if not, I search the words on Google images. (Really!) I am not looking for actual cover artwork, but rather expansive and random interpretations of the words. And typically, something there will jog a thought that leads me to a new cover direction.
And when that fails…I find it works to take a break. Forget about it! Fiddle around the internet. Watch a movie. Walk through a store. Visual inspiration is everywhere and, sometimes, when you stop trying to look for something super specific, you allow yourself the freedom to stumble on something you may not have thought of before. The cover will still be in your subconscious leading the way, I promise.
What was the most surprising and/or rewarding part of designing the 806 cover?
To be honest, I am often trying to incorporate illustration and photography. It is a combo that feels so fresh to me. But somehow as feedback comes in, on many projects we end up going fully illustrated or just included some small doodles on a photograph. It was such a joy to have the doodles and photograph come together in a narrative cover concept. I’m thankful that Tanglewood saw the vision too!

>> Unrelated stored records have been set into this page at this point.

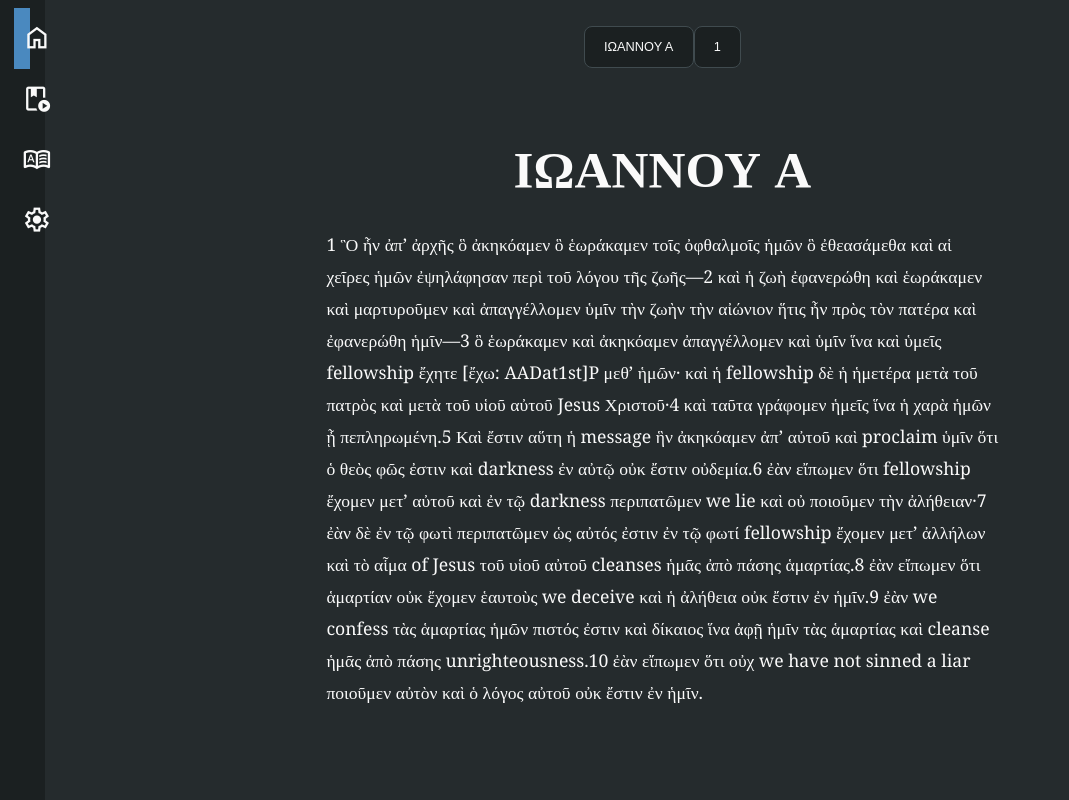
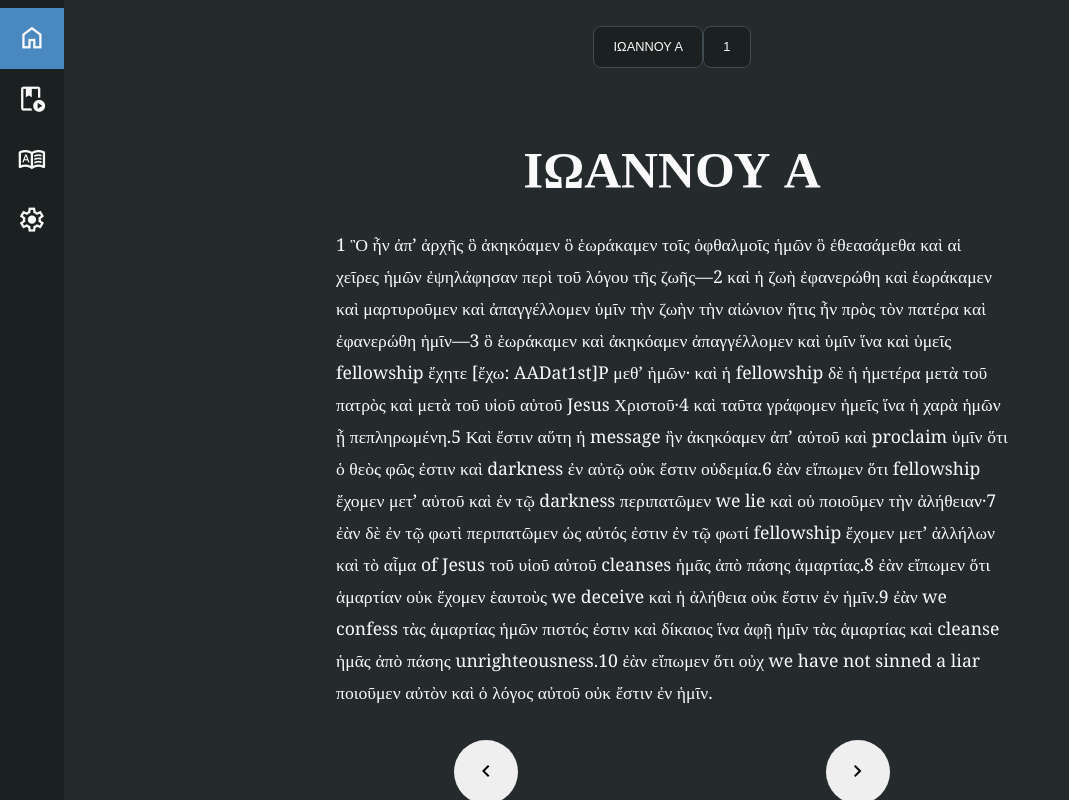
Before and after one commit to Dylan-Howard/Greek-Learning-App, a React (Create React App) app: page / in a window 1280 px wide. Shown: the whole page, without its empty margins (0-1069 px from the left). Built offline with nearby package versions, Linux system fonts and the light colour scheme.

Commit message:
Built navigation buttons for the text renderer

```diff
--- a/src/Nav/Nav.css
+++ b/src/Nav/Nav.css
@@ -81,7 +81,6 @@
   .Navbar {
     flex-direction: row;
   }
-
   .NavButtons {
     justify-content: flex-start;
     flex-direction: column;
@@ -89,6 +88,9 @@
     padding: 8px 0;
     width: auto;
   }
+  .NavButtons > .NavIcon {
+    width: 64px;
+  }
   .NavIcon > .NavIconTitle {
     display: none;
   }
--- a/src/TextRenderer/TextRenderer.css
+++ b/src/TextRenderer/TextRenderer.css
@@ -88,7 +88,23 @@
   color: #4A89BF;
   cursor: pointer;
 }
+.TextControls {
+  display: flex;
+  justify-content: space-between;
+  width: 100vw;
+  min-width: 200px;
+  margin-bottom: 2rem;
+}
 
+.TextControlButton {
+  outline: none;
+  border: #fff;
+  border-radius: 50%;
+  height: 64px;
+  width: 64px;
+}
+.TextControlButton.ButtonLeft { margin-left: 2rem; }
+.TextControlButton.ButtonRight { margin-right: 2rem; }
 /*
  * @TODO - Break Text Details into sidebar
  * @TODO - Use DetailsSection for each info unit
@@ -97,7 +113,7 @@
 
 @media screen and (min-width: 800px) {
   .TextDisplay {
-    padding: 4rem;
+    padding: 4rem 4rem 2rem;
   }
   #RenderedText {
     height: 100%;
@@ -105,4 +121,10 @@
     padding: 6rem 0 0;
     max-width: 650px;
   }
+  .NavButtons > .NavIcon {
+    display: block;
+  }
+  .TextControls {
+    width: 500px;
+  }
 }
--- a/src/TextRenderer/TextRenderer.tsx
+++ b/src/TextRenderer/TextRenderer.tsx
@@ -10,7 +10,6 @@ import texts from '../data/texts.json';
 import TextSelect from './TextSelect';
 import { UserContext } from '../User/User';
 import { Text, Verse } from '../typescript/Text';
-/** @TODO Consider renaming declesnions to morphology */
 
 const DEFAULT_TEXT_ID = 0;
 
@@ -25,10 +24,38 @@ function TextRenderer({ changeActiveDeclension } : { changeActiveDeclension: Fun
   const [activeTextIndex, setActiveTextIndex] = useState(DEFAULT_TEXT_ID);
   const [activeChapterIndex, setActiveChapterIndex] = useState('1');
 
+  /* Sets the theme based on the user setting */
   const activeTheme = user?.settings.prefersDarkMode ? 'dark' : 'light';
 
+  /* Sets the active text */
   const activeText: Text = texts.texts[activeTextIndex];
+
+  /* Determines whether the text is Left-Right or Right-Left */
   const isRightToLeftText = !!(activeText.title === 'Ruth');
+
+  /* Determines the position of the active chapter within the active text */
+  let chapterPosition;
+  const chaptersInActiveText = Object.keys(activeText.chapters);
+
+  if (activeChapterIndex === '1') {
+    chapterPosition = 'first';
+  }
+  if (chaptersInActiveText.indexOf(activeChapterIndex) === chaptersInActiveText.length) {
+    chapterPosition = 'last';
+  }
+
+  const heading = activeText?.title;
+
+  /* Compiles all verses in the active chapter */
+  let activeVerses: Verse[] | [] = [];
+
+  if (activeChapterIndex.toString() in activeText.chapters) {
+    const chapterVerses = activeText.chapters[activeChapterIndex.toString()]?.verses;
+    // @ts-ignore
+    activeVerses = Object.values(chapterVerses);
+  } else {
+    activeVerses = [];
+  }
 
   const handleTextChange = (targetTextIndex: number) => {
     const targetText = texts.texts[targetTextIndex];
@@ -38,8 +65,23 @@ function TextRenderer({ changeActiveDeclension } : { changeActiveDeclension: Fun
     setActiveChapterIndex('1');
   };
 
-  const handleChapterChange = (targetChapterIndex: string) => {
-    const chapterId = `${targetChapterIndex + 1}`;
+  const handleChapterChange = (targetChapterIndex: number) => {
+    log(targetChapterIndex);
+
+    const chapterId = `${targetChapterIndex}`;
+
+    /* Determines if the targetChapterIndex is within the current text.
+     * If not, the chapter change with also change the text.
+    */
+    if (targetChapterIndex === 0) {
+      log('Changing to last chapter of previous text');
+      return;
+    }
+    if (targetChapterIndex > chaptersInActiveText.length) {
+      log('Changing to first chapter of next text');
+      return;
+    }
+
     const targetChapter = activeText.chapters[chapterId];
     if (!targetChapter) { return; }
 
@@ -49,18 +91,6 @@ function TextRenderer({ changeActiveDeclension } : { changeActiveDeclension: Fun
   const handleUnitClick = (e: any, morphologyId: string | undefined) => {
     changeActiveDeclension(morphologyId || 0);
   };
-
-  const heading = activeText?.title;
-
-  let activeVerses: Verse[] | [] = [];
-
-  if (activeChapterIndex.toString() in activeText.chapters) {
-    const chapterVerses = activeText.chapters[activeChapterIndex.toString()]?.verses;
-    // @ts-ignore
-    activeVerses = Object.values(chapterVerses);
-  } else {
-    activeVerses = [];
-  }
 
   return (
     <div className={`TextContainer Text${activeTheme === 'light' ? 'Light' : 'Dark'}`}>
@@ -90,30 +120,35 @@ function TextRenderer({ changeActiveDeclension } : { changeActiveDeclension: Fun
               activeVerses.map((vrs: Verse) => (
                 vrs.units
                   ? vrs.units.map((unt) => (
-                    // <span key={unt.unitId}>{`${unt.content}`}</span>
                     <TextUnit
                       key={`unit-${unt.unitId}`}
                       unit={unt}
                       onClick={(e: Event) => handleUnitClick(e, unt.morphologyId)}
                     />
                   ))
-                  : <span key={vrs.verseNumber}>{`${vrs.content}`}</span>
-
-                // <span key={vrs.verseNumber}>{`${vrs.content}`}</span>
-
-                // vrs.units
-                //   ? vrs.units.map((unt) => (
-                //     <TextUnit
-                //       key={`unit-${unt.unitId}`}
-                //       unit={unt}
-                //       onClick={(e: Event) => handleUnitClick(e, parseInt(unt.morphologyId, 10))}
-                //     />
-                //   ))
-                //   : <span key={`unit-c${activeChapterIndex}v${vrs.verseNumber}`}>
-                //  {`${vrs.verseNumber} ${vrs.content} `}
-                // </span>
+                  : <span key={vrs.verseNumber}>{`${vrs.content} `}</span>
               ))
             }
+          </div>
+        </div>
+      </div>
+      <div className="TextRendererRow">
+        <div className="TextRendererColumn">
+          <div className="TextControls">
+            <button
+              className="TextControlButton ButtonLeft"
+              type="button"
+              onClick={() => handleChapterChange(parseInt(activeChapterIndex, 10) - 1)}
+            >
+              <span className="material-symbols-outlined">chevron_left</span>
+            </button>
+            <button
+              className="TextControlButton ButtonRight"
+              type="button"
+              onClick={() => handleChapterChange(parseInt(activeChapterIndex, 10) + 1)}
+            >
+              <span className="material-symbols-outlined">chevron_right</span>
+            </button>
           </div>
         </div>
       </div>
--- a/src/TextRenderer/TextSelect.tsx
+++ b/src/TextRenderer/TextSelect.tsx
@@ -46,7 +46,7 @@ function TextSelect({
                 type="radio"
                 id={`opt-${opt}`}
                 name="social-account"
-                onClick={() => handleOptionClick(i)}
+                onClick={() => handleOptionClick(i + 1)}
               />
               <label htmlFor={`opt-${opt}`}>{opt}</label>
             </li>
```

What advice would you give to people who would like to work as a children’s book graphic designer?
Unlike some other art/design work, working in books, especially teen books, means you will nearly always be limited to a consistent size/dimension, and you will always need to include a title and an author name. You usually just decide that you want a bigger or smaller canvas, something more square-shaped, or round, or that you just don’t like the number of words you need to include. Book design is a practice of being creative and original within some pretty stringent constraints. (And that’s without even getting into the tiny book budgets 😉 ). It takes practice!
If you have not started on a book-specific portfolio, I recommend picking a handful of assorted books and reimagining the covers. Do it a few different ways. Choose the work of an illustrator that might make sense, or put some striking type on a single photo, or try your hand at a photomontage. And do this for a few books. Give 3 different covers to 10 different books!
One of the most important things to remember is that a book cover is a team effort; it is not a vanity project. You don’t always get to work on your favorite books, and you don’t always get to use your favorite artist or photograph…though it’s fun when you can! Really challenge yourself to think about how a variety of books can be conceptualized visually in a way that would be most appealing to the book’s intended reader. This will add huge depth and breadth to your portfolio.